The next consideration for school is sorta dependent upon the length of stay in India. If we don’t plan to be there through high school (grade 10, as India does a 10 grades + 2 for a college (or precollege equivalency), and then a +3 for bachelor’s degree (except a few degrees which are 4), then it really doesn’t matter if our kids can’t sit for a specific entrance exam.
School in Mumbai, India: Types
SSC – this is the state board. This school would likely have a “batch” of English-taught students, and a batch of Marathi-taught students. But both would have some classes to teach the other language. These schools generally are very academically-focused
CBSE– this is the central government board. It is approached very specifically and unit based and the curricula is updated regularly. It is some-what more “well-rounded” than most SSC boards (each state would have their own). There would be two exams in English to graduate and one in science.
ICSE – this is another all India board, but is not currently recognized by the central government. If you do not attend an ICSE board you cannot sit for their graduation exams (grade 10 and 12). The curricula is heavy or more rigorous on the sciences as it has three science exams to pass/graduate and only one in English.

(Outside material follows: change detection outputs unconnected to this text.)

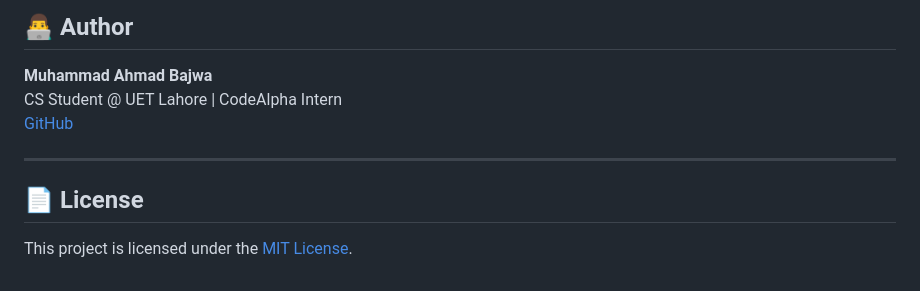
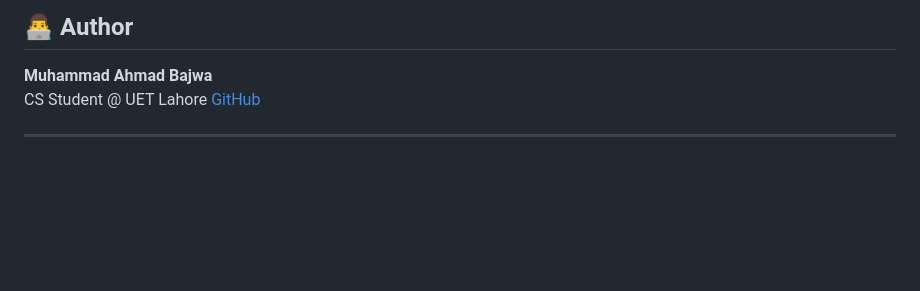
Before and after one commit to muhammadahmadbajwa811-collab/ecommerce, a Markdown page: README.md, the part around the change. GitHub-like rendering; blank space fills up the shorter version.

```diff
--- a/README.md
+++ b/README.md
@@ -276,11 +276,7 @@ Pull requests are welcome! For major changes, please open an issue first to disc
 ## 👨‍💻 Author
 
 **Muhammad Ahmad Bajwa**
-CS Student @ UET Lahore | CodeAlpha Intern
+CS Student @ UET Lahore
 [GitHub](https://github.com/muhammadahmadbajwa811-collab)
 
 ---
-
-## 📄 License
-
-This project is licensed under the [MIT License](LICENSE).
```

NIOS – this is the “open” school option. This was created to help have at least some education for more kids with the Right to Education movement. There are a variety of schools affiliated with NIOS and also an online option.
International schools – These offer usually a ICSE or IGCSE or International Baccalaureate option. Some will offer Caimbridge education (or A-levels). Plus, there are a few schools affiliated with a few countries. These, however, are almost all outside of our price range. For example, kindergarten at the American School of Bombay is $30,000. Yes, US dollars. We have two kids and need to live somewhere.
Then of course we have the option of homeschooling. Homeschooling, due to the Right to Education is pseudo-legal. It hasn’t been ruled illegal, but it is very much looked down upon. Also, since some boards are hard to “sit” if you don’t take their syllabus, some parents fear homeschooling. But, there is a growing network of homeschoolers in India. I’ve followed and been watching their facebook group for almost two years now, “just in case.” If we were to stay through high school as home schoolers, the kiddos would need to sit for an exam for admission to college in India, assuming they wanted to attend college there too!
There are a few “alternative” education schools but most end up following a board toward the end. For example there are some Waldorf schools that are “true” and some “inspired.”
However, I’m a true Montessorian. Love how it is for my daughter and so my son will join in June as well (school year starts in June), assuming he decides to poop on the potty. There’s only one Montessori that continues beyond primary (3-6 year old range) in Mumbai, and this year is actually their first year. PLUS, it is a good hour and a half from my husband’s work, so not really within the “local” area of where we will live. We’ll do a true Montessori this year for the kiddos and re-assess for the future. I joke that I’ll convince the school to continue into Elementary the following year, just need to use the AMI website to try to import two teachers from abroad since there is very few elementary certified AMI teachers in India. Of course, that’s assuming I’m not totally unable to adjust. I figure anyone can make it a year somewhere. So, we’ll take this year with the Montessori school and then go from there.
The school will not teach Marathi, but will have some Hindi. The script is the same, many words are the same. We will also have a lot of Marathi-speaking neighbors (depending on where we live) as well as a live-in nanny who speaks Marathi. Thus, we should get what we need out of our stay there as well a a lot more! Also, my husband did not notice any non-Indian kids at the school, so they will be surrounded by some kids who may not speak much English at home, so that may help with my kids acquiring some more language as well.